Task directions: Each record must appear in the answer exactly as given.

Records to process:
● ● ● ● ● ● ●
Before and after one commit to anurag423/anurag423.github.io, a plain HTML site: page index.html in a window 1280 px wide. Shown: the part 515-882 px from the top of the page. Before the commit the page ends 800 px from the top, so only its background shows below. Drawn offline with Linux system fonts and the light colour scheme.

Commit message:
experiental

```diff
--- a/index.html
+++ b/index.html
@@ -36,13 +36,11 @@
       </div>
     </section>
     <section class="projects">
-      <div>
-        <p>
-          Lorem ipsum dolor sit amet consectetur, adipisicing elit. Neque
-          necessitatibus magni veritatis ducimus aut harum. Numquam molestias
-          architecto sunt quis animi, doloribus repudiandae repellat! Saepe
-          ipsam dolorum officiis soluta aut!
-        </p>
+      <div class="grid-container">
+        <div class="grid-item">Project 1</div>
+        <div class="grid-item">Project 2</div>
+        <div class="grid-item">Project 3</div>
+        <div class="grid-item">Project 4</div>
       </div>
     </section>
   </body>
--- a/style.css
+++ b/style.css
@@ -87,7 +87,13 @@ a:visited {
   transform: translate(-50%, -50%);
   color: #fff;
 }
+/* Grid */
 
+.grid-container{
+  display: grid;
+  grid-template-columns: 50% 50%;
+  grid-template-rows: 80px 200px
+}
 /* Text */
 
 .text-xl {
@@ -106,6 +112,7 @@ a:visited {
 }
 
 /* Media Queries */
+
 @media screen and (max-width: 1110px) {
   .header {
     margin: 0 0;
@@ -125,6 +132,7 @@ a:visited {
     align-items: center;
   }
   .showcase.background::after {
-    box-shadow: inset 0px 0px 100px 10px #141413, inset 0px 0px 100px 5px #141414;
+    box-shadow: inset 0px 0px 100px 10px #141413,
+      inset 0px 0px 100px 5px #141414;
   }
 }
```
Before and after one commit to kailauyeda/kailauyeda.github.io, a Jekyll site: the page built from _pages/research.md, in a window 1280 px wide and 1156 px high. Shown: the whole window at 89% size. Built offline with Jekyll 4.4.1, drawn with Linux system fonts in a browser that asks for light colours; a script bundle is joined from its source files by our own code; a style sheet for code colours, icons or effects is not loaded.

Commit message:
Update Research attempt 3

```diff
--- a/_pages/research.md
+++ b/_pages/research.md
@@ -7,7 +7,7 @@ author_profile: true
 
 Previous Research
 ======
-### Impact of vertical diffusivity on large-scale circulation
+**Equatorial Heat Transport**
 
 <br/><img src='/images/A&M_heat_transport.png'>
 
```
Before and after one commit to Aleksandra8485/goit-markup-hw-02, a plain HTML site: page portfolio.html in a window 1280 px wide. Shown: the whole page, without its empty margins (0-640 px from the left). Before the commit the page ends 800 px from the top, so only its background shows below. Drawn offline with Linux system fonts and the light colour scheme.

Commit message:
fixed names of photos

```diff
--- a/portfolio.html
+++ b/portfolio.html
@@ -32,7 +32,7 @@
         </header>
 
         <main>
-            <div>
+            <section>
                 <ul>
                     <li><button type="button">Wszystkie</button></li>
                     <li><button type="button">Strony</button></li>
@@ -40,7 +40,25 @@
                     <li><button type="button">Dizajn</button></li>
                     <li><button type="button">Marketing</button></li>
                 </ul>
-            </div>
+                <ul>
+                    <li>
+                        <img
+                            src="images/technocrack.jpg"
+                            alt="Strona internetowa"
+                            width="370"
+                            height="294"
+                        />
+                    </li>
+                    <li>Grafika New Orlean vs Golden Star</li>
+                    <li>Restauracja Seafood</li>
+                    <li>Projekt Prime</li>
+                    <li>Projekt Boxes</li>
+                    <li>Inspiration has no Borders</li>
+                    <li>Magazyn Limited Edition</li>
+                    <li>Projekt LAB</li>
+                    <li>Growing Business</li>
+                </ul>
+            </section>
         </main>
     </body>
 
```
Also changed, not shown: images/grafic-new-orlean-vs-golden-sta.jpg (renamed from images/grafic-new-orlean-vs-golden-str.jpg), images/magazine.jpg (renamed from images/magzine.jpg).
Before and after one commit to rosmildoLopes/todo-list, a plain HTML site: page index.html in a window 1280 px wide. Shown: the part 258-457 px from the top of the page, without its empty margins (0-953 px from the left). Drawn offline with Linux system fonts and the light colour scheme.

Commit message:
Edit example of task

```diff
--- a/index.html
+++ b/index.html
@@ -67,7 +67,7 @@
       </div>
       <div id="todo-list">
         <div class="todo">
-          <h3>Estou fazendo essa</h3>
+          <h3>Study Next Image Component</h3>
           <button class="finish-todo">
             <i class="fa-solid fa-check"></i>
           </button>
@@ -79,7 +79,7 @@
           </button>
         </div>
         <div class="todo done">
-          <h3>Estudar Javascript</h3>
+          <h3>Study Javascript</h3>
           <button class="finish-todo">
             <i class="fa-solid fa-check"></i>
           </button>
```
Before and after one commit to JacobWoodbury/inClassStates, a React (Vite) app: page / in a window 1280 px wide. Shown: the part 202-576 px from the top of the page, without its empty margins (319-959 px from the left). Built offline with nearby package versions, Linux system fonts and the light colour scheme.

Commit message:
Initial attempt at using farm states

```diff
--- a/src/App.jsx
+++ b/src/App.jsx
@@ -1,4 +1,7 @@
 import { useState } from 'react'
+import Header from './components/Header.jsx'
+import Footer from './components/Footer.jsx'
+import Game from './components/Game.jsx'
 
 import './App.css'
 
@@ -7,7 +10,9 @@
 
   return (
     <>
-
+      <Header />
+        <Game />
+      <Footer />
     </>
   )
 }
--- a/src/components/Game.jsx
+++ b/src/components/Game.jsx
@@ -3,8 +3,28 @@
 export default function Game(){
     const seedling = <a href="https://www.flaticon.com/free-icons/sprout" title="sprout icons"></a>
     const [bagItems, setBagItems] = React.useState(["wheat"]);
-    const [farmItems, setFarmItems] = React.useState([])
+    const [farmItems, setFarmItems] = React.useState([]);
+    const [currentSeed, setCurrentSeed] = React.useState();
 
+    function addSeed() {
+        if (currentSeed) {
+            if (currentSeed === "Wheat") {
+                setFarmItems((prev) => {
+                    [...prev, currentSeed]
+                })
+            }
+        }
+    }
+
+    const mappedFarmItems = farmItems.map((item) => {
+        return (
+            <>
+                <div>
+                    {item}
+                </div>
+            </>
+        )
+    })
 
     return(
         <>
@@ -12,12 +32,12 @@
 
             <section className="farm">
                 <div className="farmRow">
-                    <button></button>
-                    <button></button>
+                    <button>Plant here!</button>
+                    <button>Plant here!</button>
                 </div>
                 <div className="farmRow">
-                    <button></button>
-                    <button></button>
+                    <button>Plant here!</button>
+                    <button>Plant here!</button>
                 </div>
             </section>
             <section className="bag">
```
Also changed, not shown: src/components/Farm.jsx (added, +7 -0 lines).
● ● ● ● ● ● ●
The completed task:
Before and after one commit to anurag423/anurag423.github.io, a plain HTML site: page index.html in a window 1280 px wide. Shown: the part 515-882 px from the top of the page. Before the commit the page ends 800 px from the top, so only its background shows below. Drawn offline with Linux system fonts and the light colour scheme.

Commit message:
experiental

```diff
--- a/index.html
+++ b/index.html
@@ -36,13 +36,11 @@
       </div>
     </section>
     <section class="projects">
-      <div>
-        <p>
-          Lorem ipsum dolor sit amet consectetur, adipisicing elit. Neque
-          necessitatibus magni veritatis ducimus aut harum. Numquam molestias
-          architecto sunt quis animi, doloribus repudiandae repellat! Saepe
-          ipsam dolorum officiis soluta aut!
-        </p>
+      <div class="grid-container">
+        <div class="grid-item">Project 1</div>
+        <div class="grid-item">Project 2</div>
+        <div class="grid-item">Project 3</div>
+        <div class="grid-item">Project 4</div>
       </div>
     </section>
   </body>
--- a/style.css
+++ b/style.css
@@ -87,7 +87,13 @@ a:visited {
   transform: translate(-50%, -50%);
   color: #fff;
 }
+/* Grid */
 
+.grid-container{
+  display: grid;
+  grid-template-columns: 50% 50%;
+  grid-template-rows: 80px 200px
+}
 /* Text */
 
 .text-xl {
@@ -106,6 +112,7 @@ a:visited {
 }
 
 /* Media Queries */
+
 @media screen and (max-width: 1110px) {
   .header {
     margin: 0 0;
@@ -125,6 +132,7 @@ a:visited {
     align-items: center;
   }
   .showcase.background::after {
-    box-shadow: inset 0px 0px 100px 10px #141413, inset 0px 0px 100px 5px #141414;
+    box-shadow: inset 0px 0px 100px 10px #141413,
+      inset 0px 0px 100px 5px #141414;
   }
 }
```
Before and after one commit to kailauyeda/kailauyeda.github.io, a Jekyll site: the page built from _pages/research.md, in a window 1280 px wide and 1156 px high. Shown: the whole window at 89% size. Built offline with Jekyll 4.4.1, drawn with Linux system fonts in a browser that asks for light colours; a script bundle is joined from its source files by our own code; a style sheet for code colours, icons or effects is not loaded.

Commit message:
Update Research attempt 3

```diff
--- a/_pages/research.md
+++ b/_pages/research.md
@@ -7,7 +7,7 @@ author_profile: true
 
 Previous Research
 ======
-### Impact of vertical diffusivity on large-scale circulation
+**Equatorial Heat Transport**
 
 <br/><img src='/images/A&M_heat_transport.png'>
 
```
Before and after one commit to Aleksandra8485/goit-markup-hw-02, a plain HTML site: page portfolio.html in a window 1280 px wide. Shown: the whole page, without its empty margins (0-640 px from the left). Before the commit the page ends 800 px from the top, so only its background shows below. Drawn offline with Linux system fonts and the light colour scheme.

Commit message:
fixed names of photos

```diff
--- a/portfolio.html
+++ b/portfolio.html
@@ -32,7 +32,7 @@
         </header>
 
         <main>
-            <div>
+            <section>
                 <ul>
                     <li><button type="button">Wszystkie</button></li>
                     <li><button type="button">Strony</button></li>
@@ -40,7 +40,25 @@
                     <li><button type="button">Dizajn</button></li>
                     <li><button type="button">Marketing</button></li>
                 </ul>
-            </div>
+                <ul>
+                    <li>
+                        <img
+                            src="images/technocrack.jpg"
+                            alt="Strona internetowa"
+                            width="370"
+                            height="294"
+                        />
+                    </li>
+                    <li>Grafika New Orlean vs Golden Star</li>
+                    <li>Restauracja Seafood</li>
+                    <li>Projekt Prime</li>
+                    <li>Projekt Boxes</li>
+                    <li>Inspiration has no Borders</li>
+                    <li>Magazyn Limited Edition</li>
+                    <li>Projekt LAB</li>
+                    <li>Growing Business</li>
+                </ul>
+            </section>
         </main>
     </body>
 
```
Also changed, not shown: images/grafic-new-orlean-vs-golden-sta.jpg (renamed from images/grafic-new-orlean-vs-golden-str.jpg), images/magazine.jpg (renamed from images/magzine.jpg).
Before and after one commit to rosmildoLopes/todo-list, a plain HTML site: page index.html in a window 1280 px wide. Shown: the part 258-457 px from the top of the page, without its empty margins (0-953 px from the left). Drawn offline with Linux system fonts and the light colour scheme.

Commit message:
Edit example of task

```diff
--- a/index.html
+++ b/index.html
@@ -67,7 +67,7 @@
       </div>
       <div id="todo-list">
         <div class="todo">
-          <h3>Estou fazendo essa</h3>
+          <h3>Study Next Image Component</h3>
           <button class="finish-todo">
             <i class="fa-solid fa-check"></i>
           </button>
@@ -79,7 +79,7 @@
           </button>
         </div>
         <div class="todo done">
-          <h3>Estudar Javascript</h3>
+          <h3>Study Javascript</h3>
           <button class="finish-todo">
             <i class="fa-solid fa-check"></i>
           </button>
```
Before and after one commit to JacobWoodbury/inClassStates, a React (Vite) app: page / in a window 1280 px wide. Shown: the part 202-576 px from the top of the page, without its empty margins (319-959 px from the left). Built offline with nearby package versions, Linux system fonts and the light colour scheme.

Commit message:
Initial attempt at using farm states

```diff
--- a/src/App.jsx
+++ b/src/App.jsx
@@ -1,4 +1,7 @@
 import { useState } from 'react'
+import Header from './components/Header.jsx'
+import Footer from './components/Footer.jsx'
+import Game from './components/Game.jsx'
 
 import './App.css'
 
@@ -7,7 +10,9 @@
 
   return (
     <>
-
+      <Header />
+        <Game />
+      <Footer />
     </>
   )
 }
--- a/src/components/Game.jsx
+++ b/src/components/Game.jsx
@@ -3,8 +3,28 @@
 export default function Game(){
     const seedling = <a href="https://www.flaticon.com/free-icons/sprout" title="sprout icons"></a>
     const [bagItems, setBagItems] = React.useState(["wheat"]);
-    const [farmItems, setFarmItems] = React.useState([])
+    const [farmItems, setFarmItems] = React.useState([]);
+    const [currentSeed, setCurrentSeed] = React.useState();
 
+    function addSeed() {
+        if (currentSeed) {
+            if (currentSeed === "Wheat") {
+                setFarmItems((prev) => {
+                    [...prev, currentSeed]
+                })
+            }
+        }
+    }
+
+    const mappedFarmItems = farmItems.map((item) => {
+        return (
+            <>
+                <div>
+                    {item}
+                </div>
+            </>
+        )
+    })
 
     return(
         <>
@@ -12,12 +32,12 @@
 
             <section className="farm">
                 <div className="farmRow">
-                    <button></button>
-                    <button></button>
+                    <button>Plant here!</button>
+                    <button>Plant here!</button>
                 </div>
                 <div className="farmRow">
-                    <button></button>
-                    <button></button>
+                    <button>Plant here!</button>
+                    <button>Plant here!</button>
                 </div>
             </section>
             <section className="bag">
```
Also changed, not shown: src/components/Farm.jsx (added, +7 -0 lines).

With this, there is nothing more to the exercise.